Hybrid Cloud — Hybrid clouds combine public and private clouds, bound together by technology that allows data and applications to be shared between them. By allowing data and applications to move between private and public clouds, hybrid cloud gives businesses greater flexibility and more deployment options.
Cloud IAM identity governance simplifies how user access is governed across the enterprise, making it possible to achieve sustainable compliance by fully automating the monitoring, reporting, certification and remediation of user entitlements. RSA Identity Life cycle delivers a streamlined, automated access request, approval, fulfillment and de provisioning process that includes embedded policy controls. It gives security teams complete control over and visibility into who has access to what.
Identity and Access Management lets administrators authorize who can take action on specific resources, giving you full control and visibility to manage cloud resources centrally. For established enterprises with complex organizational structures, hundreds of workgroups and potentially many more projects, Cloud IAM provides a unified view into security policy across your entire organization, with built—in auditing to ease compliance processes.

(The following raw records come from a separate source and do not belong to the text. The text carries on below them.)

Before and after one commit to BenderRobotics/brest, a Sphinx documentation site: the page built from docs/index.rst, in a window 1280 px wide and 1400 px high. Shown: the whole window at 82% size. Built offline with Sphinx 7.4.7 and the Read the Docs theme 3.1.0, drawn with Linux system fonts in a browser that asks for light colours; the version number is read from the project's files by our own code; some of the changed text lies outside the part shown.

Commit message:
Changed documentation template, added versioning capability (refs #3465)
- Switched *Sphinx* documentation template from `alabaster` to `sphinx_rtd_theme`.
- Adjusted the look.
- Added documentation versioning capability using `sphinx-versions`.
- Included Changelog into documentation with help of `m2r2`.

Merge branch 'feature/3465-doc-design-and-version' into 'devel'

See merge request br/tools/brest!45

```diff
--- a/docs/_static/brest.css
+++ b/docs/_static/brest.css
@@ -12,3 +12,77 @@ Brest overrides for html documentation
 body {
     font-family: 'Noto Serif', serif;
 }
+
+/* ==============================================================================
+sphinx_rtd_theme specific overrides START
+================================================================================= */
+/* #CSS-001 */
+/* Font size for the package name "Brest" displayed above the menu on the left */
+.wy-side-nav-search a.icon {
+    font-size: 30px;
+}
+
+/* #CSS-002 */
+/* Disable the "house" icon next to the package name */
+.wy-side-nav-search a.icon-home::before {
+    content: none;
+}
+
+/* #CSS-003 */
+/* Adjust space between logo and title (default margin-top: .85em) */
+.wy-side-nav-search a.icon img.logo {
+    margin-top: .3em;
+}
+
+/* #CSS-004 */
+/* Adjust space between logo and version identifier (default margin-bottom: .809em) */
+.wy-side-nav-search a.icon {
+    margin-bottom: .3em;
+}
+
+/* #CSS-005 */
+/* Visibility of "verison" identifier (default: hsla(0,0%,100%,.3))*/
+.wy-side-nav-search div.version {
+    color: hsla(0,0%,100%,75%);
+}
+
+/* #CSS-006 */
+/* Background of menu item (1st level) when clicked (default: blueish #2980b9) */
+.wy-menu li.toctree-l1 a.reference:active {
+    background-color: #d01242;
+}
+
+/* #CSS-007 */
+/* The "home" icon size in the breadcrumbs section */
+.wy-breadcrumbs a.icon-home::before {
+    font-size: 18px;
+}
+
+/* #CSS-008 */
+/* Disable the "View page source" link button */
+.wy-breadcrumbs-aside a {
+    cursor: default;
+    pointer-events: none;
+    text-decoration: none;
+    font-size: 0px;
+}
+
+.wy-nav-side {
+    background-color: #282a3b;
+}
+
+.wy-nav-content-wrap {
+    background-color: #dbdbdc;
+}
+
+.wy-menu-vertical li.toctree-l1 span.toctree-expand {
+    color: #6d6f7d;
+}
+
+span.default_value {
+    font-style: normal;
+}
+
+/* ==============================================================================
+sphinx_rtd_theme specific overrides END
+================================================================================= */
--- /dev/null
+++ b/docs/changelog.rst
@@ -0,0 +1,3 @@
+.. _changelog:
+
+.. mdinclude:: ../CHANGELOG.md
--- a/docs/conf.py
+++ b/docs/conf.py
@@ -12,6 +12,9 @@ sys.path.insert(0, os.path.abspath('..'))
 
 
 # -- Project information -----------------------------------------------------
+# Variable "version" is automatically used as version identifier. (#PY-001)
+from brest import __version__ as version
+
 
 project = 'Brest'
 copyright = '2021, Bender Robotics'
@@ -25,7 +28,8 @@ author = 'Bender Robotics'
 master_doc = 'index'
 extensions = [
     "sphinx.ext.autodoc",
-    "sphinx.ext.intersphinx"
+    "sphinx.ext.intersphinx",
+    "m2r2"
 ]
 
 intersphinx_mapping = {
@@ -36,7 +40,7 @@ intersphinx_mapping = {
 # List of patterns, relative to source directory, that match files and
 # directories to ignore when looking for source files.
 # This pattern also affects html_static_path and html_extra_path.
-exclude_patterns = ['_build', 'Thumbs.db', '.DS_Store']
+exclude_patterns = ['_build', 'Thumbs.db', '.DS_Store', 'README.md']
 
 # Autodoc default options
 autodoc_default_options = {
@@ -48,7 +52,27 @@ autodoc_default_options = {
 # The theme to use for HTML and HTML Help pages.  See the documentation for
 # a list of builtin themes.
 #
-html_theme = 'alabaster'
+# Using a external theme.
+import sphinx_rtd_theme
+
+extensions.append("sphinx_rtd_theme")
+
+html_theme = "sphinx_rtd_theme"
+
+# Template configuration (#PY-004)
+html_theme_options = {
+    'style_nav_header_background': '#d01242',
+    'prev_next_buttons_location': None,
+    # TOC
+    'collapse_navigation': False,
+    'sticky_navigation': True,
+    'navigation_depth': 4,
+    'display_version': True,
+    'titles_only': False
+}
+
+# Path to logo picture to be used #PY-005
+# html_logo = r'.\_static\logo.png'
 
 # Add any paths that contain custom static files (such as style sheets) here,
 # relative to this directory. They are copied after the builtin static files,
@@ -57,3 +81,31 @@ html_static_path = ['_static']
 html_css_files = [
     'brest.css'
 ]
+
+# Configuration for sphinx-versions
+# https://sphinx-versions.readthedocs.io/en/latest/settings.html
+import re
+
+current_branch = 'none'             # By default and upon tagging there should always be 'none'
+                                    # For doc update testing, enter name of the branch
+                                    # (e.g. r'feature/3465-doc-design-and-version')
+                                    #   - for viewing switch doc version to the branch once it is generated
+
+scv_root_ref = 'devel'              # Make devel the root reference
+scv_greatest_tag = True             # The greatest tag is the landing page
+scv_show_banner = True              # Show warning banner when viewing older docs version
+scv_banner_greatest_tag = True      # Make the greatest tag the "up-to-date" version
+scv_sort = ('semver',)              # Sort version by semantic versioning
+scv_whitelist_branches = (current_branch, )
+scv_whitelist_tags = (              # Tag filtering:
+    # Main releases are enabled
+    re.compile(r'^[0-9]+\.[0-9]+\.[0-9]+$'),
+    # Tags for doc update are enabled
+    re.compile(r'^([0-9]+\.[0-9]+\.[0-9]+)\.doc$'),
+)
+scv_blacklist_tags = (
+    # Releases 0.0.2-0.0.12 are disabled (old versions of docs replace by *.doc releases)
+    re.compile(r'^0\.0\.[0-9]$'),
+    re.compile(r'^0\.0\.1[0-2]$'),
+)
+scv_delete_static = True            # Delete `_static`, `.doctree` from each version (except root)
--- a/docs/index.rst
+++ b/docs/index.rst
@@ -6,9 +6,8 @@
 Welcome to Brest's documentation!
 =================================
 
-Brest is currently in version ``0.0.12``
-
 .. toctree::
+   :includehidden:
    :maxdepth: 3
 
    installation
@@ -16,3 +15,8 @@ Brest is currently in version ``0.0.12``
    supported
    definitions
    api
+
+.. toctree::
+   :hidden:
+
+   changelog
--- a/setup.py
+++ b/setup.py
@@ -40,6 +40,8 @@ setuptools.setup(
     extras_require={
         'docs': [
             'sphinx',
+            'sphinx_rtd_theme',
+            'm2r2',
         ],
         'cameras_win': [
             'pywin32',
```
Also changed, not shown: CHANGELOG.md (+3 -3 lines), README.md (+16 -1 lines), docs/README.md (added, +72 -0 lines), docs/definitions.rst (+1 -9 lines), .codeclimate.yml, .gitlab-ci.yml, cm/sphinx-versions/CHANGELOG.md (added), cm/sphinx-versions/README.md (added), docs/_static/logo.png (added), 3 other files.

Cloud IAM provides tools to manage permissions with high automation.
Most cloud computing services fall into three broad categories: Infrastructure—as—a—Service (IaaS), Platform—as—a—Service (PaaS), and Software—as—a—Service (Saas). These are sometimes called the cloud computing stack, because they build on top of one another. Knowing what they are and how they’re different makes it easier to accomplish your business goals.
Infrastructure—as—a—Service (IaaS) — The most basic category of cloud computing services. With IaaS, you rent IT infrastructure—servers and virtual machines (VMs), storage, networks, operating systems — from a cloud provider on a pay—as—you—go basis.
Platform–as–a–Service (PaaS) — refers to cloud computing services that supply an on—demand environment for developing, testing, delivering, and managing software applications. PaaS is designed to make it easier for developers to quickly create web or mobile apps, without worrying about setting up or managing the underlying infrastructure of servers, storage, network, and databases needed for development.
Software—as—a—Service (SaaS) — is a method for delivering software applications over the Internet, on demand and typically on a subscription basis. With SaaS, cloud providers host and manage the software application and underlying infrastructure, and handle any maintenance, like software upgrades and security patching. Users connect to the application over the Internet, usually with a web browser on their phone, tablet, or PC.
Cloud has been the buzz word in IT for years now, but many organizations still do not fully understand how cloud should fit into their organization, where they are already utilizing the cloud, and what their next steps for cloud implementation should be. Cloud solutions for each organization are unique, therefore organizations need partners that work to create custom cloud solutions that allow them to achieve their business goals. Cloud computing offers many benefits including; easy to use cloud video conferencing so you can work and collaborate from any device in virtual meeting rooms.
Organizations can get enterprise class cloud telephony that takes advantage of the expanded functionality and cost savings available by moving PBX services to the cloud. Also available are full featured, highly scalable cloud contact center that removes the complexity of on—premise solutions. With ultimate scalability, cloud resources are available on demand from the public clouds’ vast pools of resource so that the applications that run on them can respond seamlessly to fluctuations in activity. A public cloud is one based on the standard cloud computing model, in which a service provider makes resources, such as applications and storage, available over the Internet.